What the task requires -
All entries below must be written out verbatim, and the images must be dropped.

Given data -

+---+

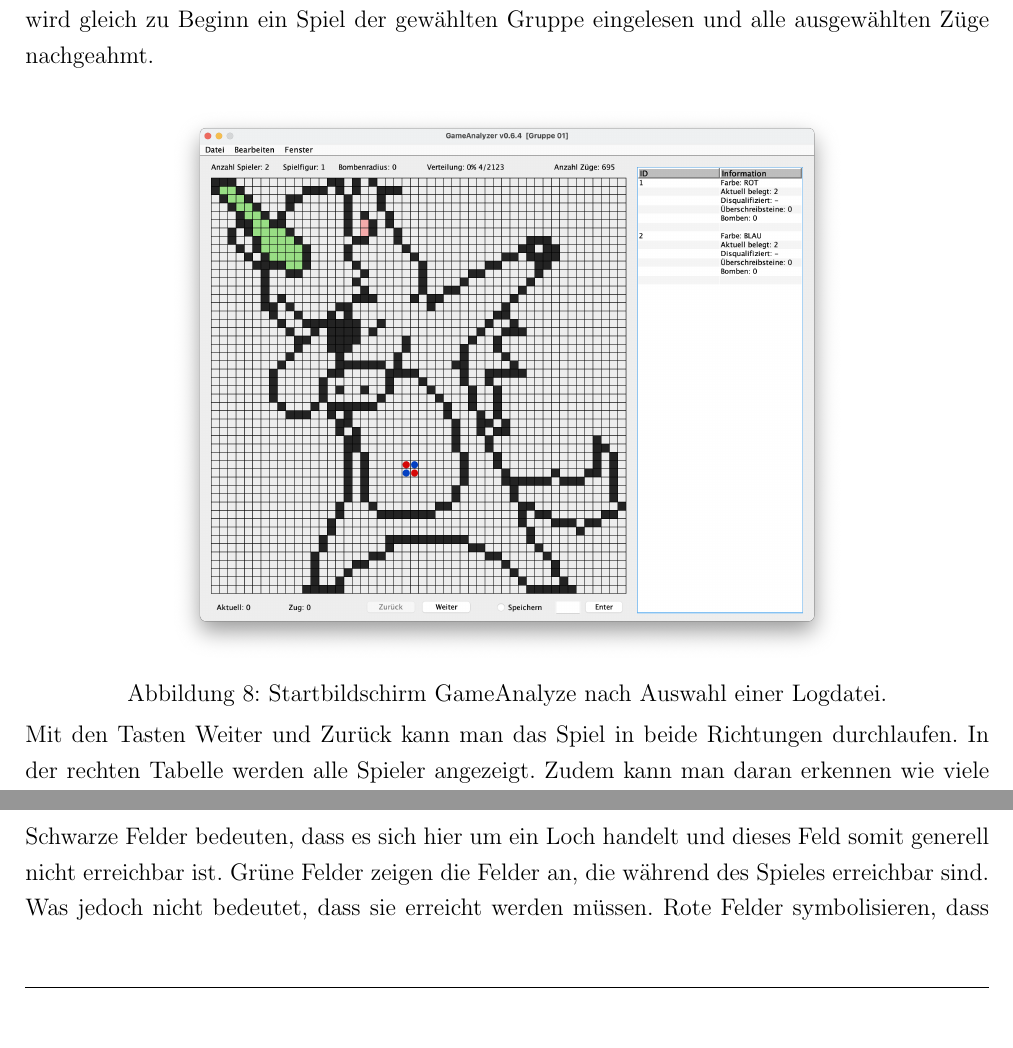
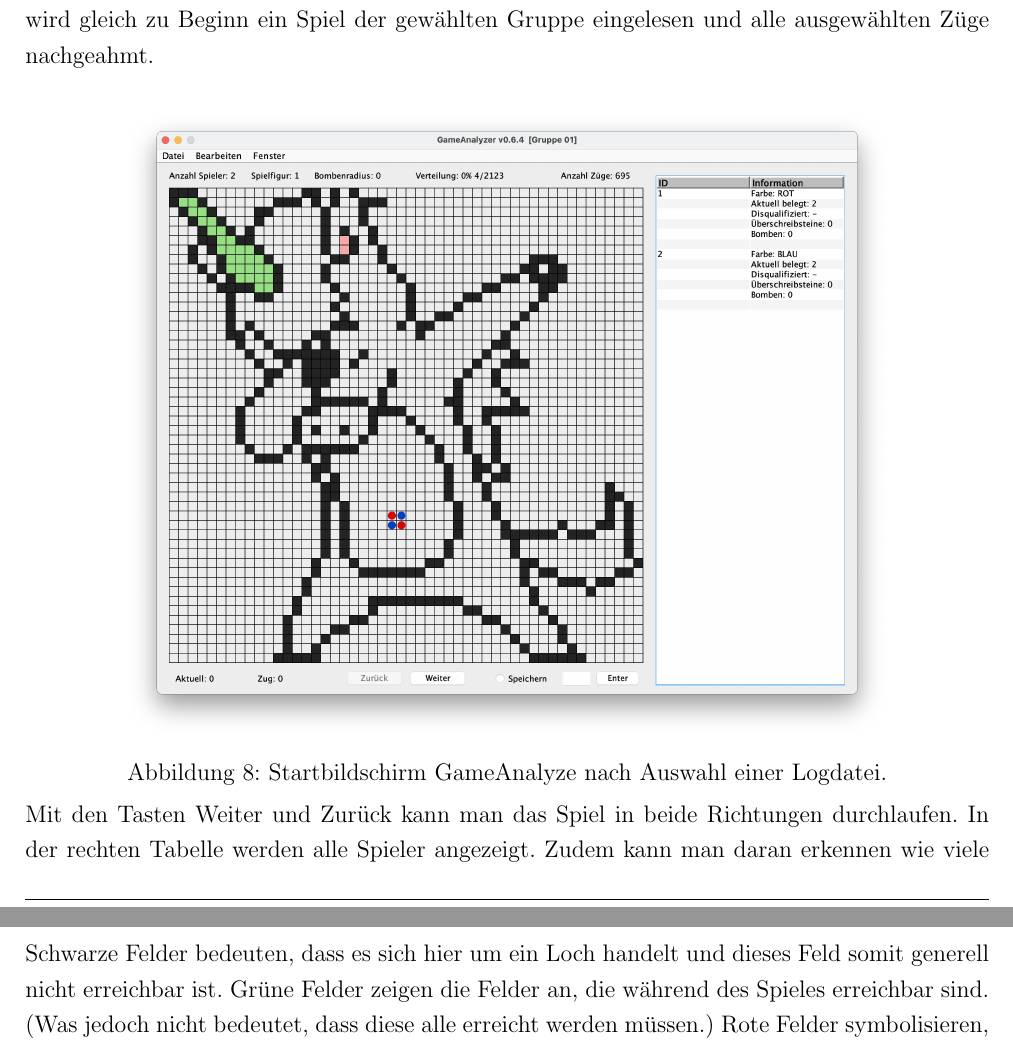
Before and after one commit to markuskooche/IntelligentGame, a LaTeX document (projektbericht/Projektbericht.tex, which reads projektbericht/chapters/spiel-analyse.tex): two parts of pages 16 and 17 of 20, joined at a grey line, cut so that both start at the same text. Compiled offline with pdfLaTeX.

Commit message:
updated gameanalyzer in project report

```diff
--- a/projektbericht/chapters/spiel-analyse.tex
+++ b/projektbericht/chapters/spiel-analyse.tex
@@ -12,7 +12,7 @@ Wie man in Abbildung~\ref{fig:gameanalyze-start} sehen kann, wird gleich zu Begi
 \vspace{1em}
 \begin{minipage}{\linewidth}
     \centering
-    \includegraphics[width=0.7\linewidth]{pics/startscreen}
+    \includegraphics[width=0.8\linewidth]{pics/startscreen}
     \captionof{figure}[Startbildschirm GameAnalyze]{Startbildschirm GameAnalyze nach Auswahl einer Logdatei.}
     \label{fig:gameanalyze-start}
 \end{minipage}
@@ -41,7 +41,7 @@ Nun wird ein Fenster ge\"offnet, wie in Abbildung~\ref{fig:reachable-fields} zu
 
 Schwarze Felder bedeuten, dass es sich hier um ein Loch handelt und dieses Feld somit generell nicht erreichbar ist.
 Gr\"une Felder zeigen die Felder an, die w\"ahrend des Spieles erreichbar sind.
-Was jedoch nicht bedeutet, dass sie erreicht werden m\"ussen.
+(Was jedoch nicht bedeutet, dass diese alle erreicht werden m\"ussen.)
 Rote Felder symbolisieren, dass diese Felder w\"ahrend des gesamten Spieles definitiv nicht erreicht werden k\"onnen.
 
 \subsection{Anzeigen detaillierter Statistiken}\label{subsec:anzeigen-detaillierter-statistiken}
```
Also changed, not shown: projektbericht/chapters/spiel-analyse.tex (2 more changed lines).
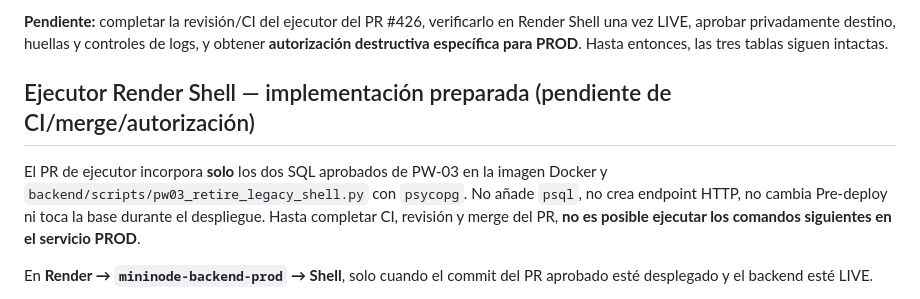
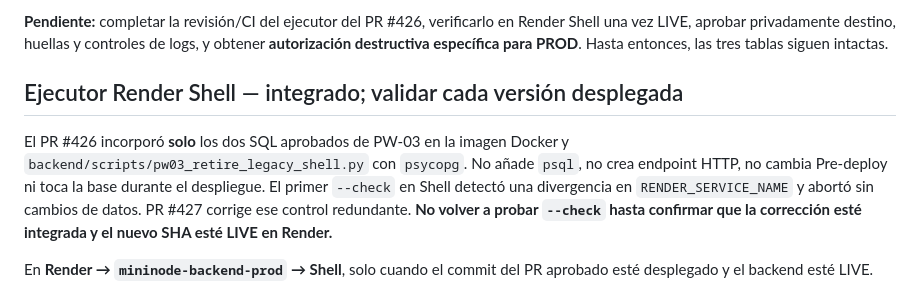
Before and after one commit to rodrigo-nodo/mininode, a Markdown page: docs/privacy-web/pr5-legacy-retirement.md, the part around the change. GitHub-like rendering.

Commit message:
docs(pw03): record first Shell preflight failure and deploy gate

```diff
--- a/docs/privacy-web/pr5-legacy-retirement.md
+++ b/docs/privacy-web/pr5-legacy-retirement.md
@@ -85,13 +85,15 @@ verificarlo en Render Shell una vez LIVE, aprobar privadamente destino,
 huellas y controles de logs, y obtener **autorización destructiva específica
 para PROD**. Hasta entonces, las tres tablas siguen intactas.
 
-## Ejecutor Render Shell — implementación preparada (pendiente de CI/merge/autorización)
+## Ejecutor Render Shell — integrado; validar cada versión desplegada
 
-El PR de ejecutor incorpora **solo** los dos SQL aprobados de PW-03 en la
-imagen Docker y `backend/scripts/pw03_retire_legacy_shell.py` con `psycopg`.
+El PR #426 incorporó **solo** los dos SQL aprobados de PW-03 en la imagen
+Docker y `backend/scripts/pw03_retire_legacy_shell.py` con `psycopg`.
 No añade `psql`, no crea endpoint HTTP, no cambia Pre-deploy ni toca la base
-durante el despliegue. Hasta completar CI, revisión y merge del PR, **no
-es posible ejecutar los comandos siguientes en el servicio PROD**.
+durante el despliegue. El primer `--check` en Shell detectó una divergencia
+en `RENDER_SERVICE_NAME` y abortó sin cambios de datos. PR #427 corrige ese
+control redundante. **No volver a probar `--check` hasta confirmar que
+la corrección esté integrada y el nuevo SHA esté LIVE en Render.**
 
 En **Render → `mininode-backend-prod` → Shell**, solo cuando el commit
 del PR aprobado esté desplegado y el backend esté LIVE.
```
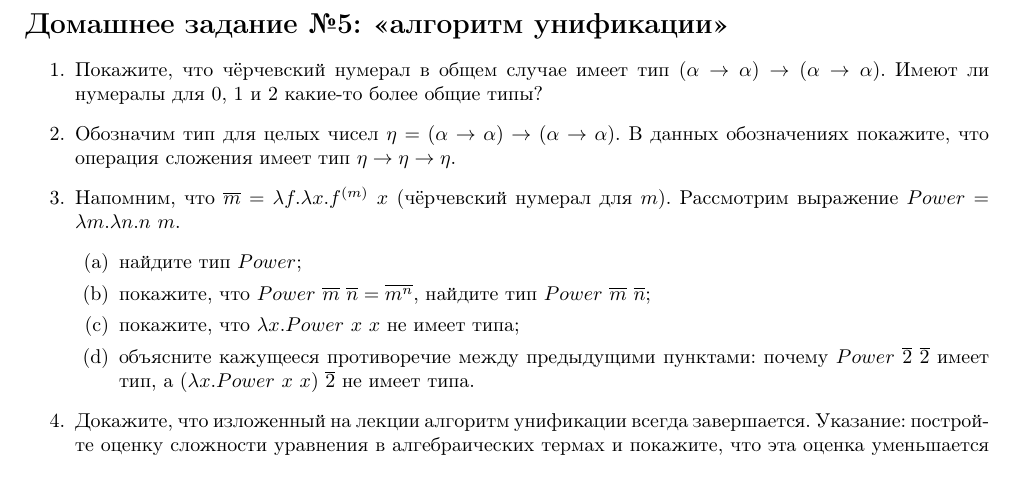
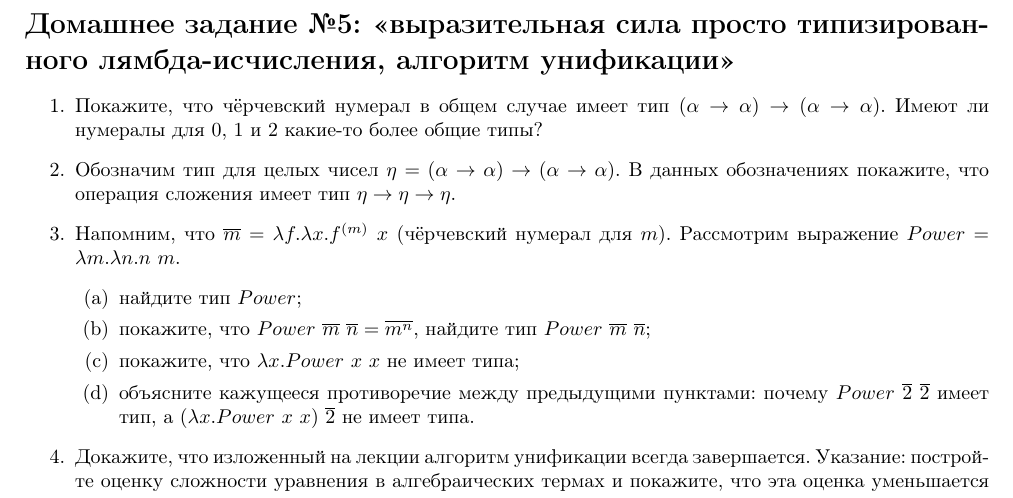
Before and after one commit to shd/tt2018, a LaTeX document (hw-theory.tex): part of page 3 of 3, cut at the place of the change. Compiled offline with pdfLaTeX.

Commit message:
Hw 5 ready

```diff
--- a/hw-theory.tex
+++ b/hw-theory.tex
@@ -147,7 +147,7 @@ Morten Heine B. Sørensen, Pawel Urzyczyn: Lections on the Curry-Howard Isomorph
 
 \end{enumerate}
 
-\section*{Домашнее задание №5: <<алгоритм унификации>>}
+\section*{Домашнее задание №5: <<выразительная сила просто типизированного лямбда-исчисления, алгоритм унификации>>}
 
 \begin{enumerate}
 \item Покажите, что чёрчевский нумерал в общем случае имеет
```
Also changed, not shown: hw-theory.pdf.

+---+

Exercise output -
Before and after one commit to markuskooche/IntelligentGame, a LaTeX document (projektbericht/Projektbericht.tex, which reads projektbericht/chapters/spiel-analyse.tex): two parts of pages 16 and 17 of 20, joined at a grey line, cut so that both start at the same text. Compiled offline with pdfLaTeX.

Commit message:
updated gameanalyzer in project report

```diff
--- a/projektbericht/chapters/spiel-analyse.tex
+++ b/projektbericht/chapters/spiel-analyse.tex
@@ -12,7 +12,7 @@ Wie man in Abbildung~\ref{fig:gameanalyze-start} sehen kann, wird gleich zu Begi
 \vspace{1em}
 \begin{minipage}{\linewidth}
     \centering
-    \includegraphics[width=0.7\linewidth]{pics/startscreen}
+    \includegraphics[width=0.8\linewidth]{pics/startscreen}
     \captionof{figure}[Startbildschirm GameAnalyze]{Startbildschirm GameAnalyze nach Auswahl einer Logdatei.}
     \label{fig:gameanalyze-start}
 \end{minipage}
@@ -41,7 +41,7 @@ Nun wird ein Fenster ge\"offnet, wie in Abbildung~\ref{fig:reachable-fields} zu
 
 Schwarze Felder bedeuten, dass es sich hier um ein Loch handelt und dieses Feld somit generell nicht erreichbar ist.
 Gr\"une Felder zeigen die Felder an, die w\"ahrend des Spieles erreichbar sind.
-Was jedoch nicht bedeutet, dass sie erreicht werden m\"ussen.
+(Was jedoch nicht bedeutet, dass diese alle erreicht werden m\"ussen.)
 Rote Felder symbolisieren, dass diese Felder w\"ahrend des gesamten Spieles definitiv nicht erreicht werden k\"onnen.
 
 \subsection{Anzeigen detaillierter Statistiken}\label{subsec:anzeigen-detaillierter-statistiken}
```
Also changed, not shown: projektbericht/chapters/spiel-analyse.tex (2 more changed lines).
Before and after one commit to rodrigo-nodo/mininode, a Markdown page: docs/privacy-web/pr5-legacy-retirement.md, the part around the change. GitHub-like rendering.

Commit message:
docs(pw03): record first Shell preflight failure and deploy gate

```diff
--- a/docs/privacy-web/pr5-legacy-retirement.md
+++ b/docs/privacy-web/pr5-legacy-retirement.md
@@ -85,13 +85,15 @@ verificarlo en Render Shell una vez LIVE, aprobar privadamente destino,
 huellas y controles de logs, y obtener **autorización destructiva específica
 para PROD**. Hasta entonces, las tres tablas siguen intactas.
 
-## Ejecutor Render Shell — implementación preparada (pendiente de CI/merge/autorización)
+## Ejecutor Render Shell — integrado; validar cada versión desplegada
 
-El PR de ejecutor incorpora **solo** los dos SQL aprobados de PW-03 en la
-imagen Docker y `backend/scripts/pw03_retire_legacy_shell.py` con `psycopg`.
+El PR #426 incorporó **solo** los dos SQL aprobados de PW-03 en la imagen
+Docker y `backend/scripts/pw03_retire_legacy_shell.py` con `psycopg`.
 No añade `psql`, no crea endpoint HTTP, no cambia Pre-deploy ni toca la base
-durante el despliegue. Hasta completar CI, revisión y merge del PR, **no
-es posible ejecutar los comandos siguientes en el servicio PROD**.
+durante el despliegue. El primer `--check` en Shell detectó una divergencia
+en `RENDER_SERVICE_NAME` y abortó sin cambios de datos. PR #427 corrige ese
+control redundante. **No volver a probar `--check` hasta confirmar que
+la corrección esté integrada y el nuevo SHA esté LIVE en Render.**
 
 En **Render → `mininode-backend-prod` → Shell**, solo cuando el commit
 del PR aprobado esté desplegado y el backend esté LIVE.
```
Before and after one commit to shd/tt2018, a LaTeX document (hw-theory.tex): part of page 3 of 3, cut at the place of the change. Compiled offline with pdfLaTeX.

Commit message:
Hw 5 ready

```diff
--- a/hw-theory.tex
+++ b/hw-theory.tex
@@ -147,7 +147,7 @@ Morten Heine B. Sørensen, Pawel Urzyczyn: Lections on the Curry-Howard Isomorph
 
 \end{enumerate}
 
-\section*{Домашнее задание №5: <<алгоритм унификации>>}
+\section*{Домашнее задание №5: <<выразительная сила просто типизированного лямбда-исчисления, алгоритм унификации>>}
 
 \begin{enumerate}
 \item Покажите, что чёрчевский нумерал в общем случае имеет
```
Also changed, not shown: hw-theory.pdf.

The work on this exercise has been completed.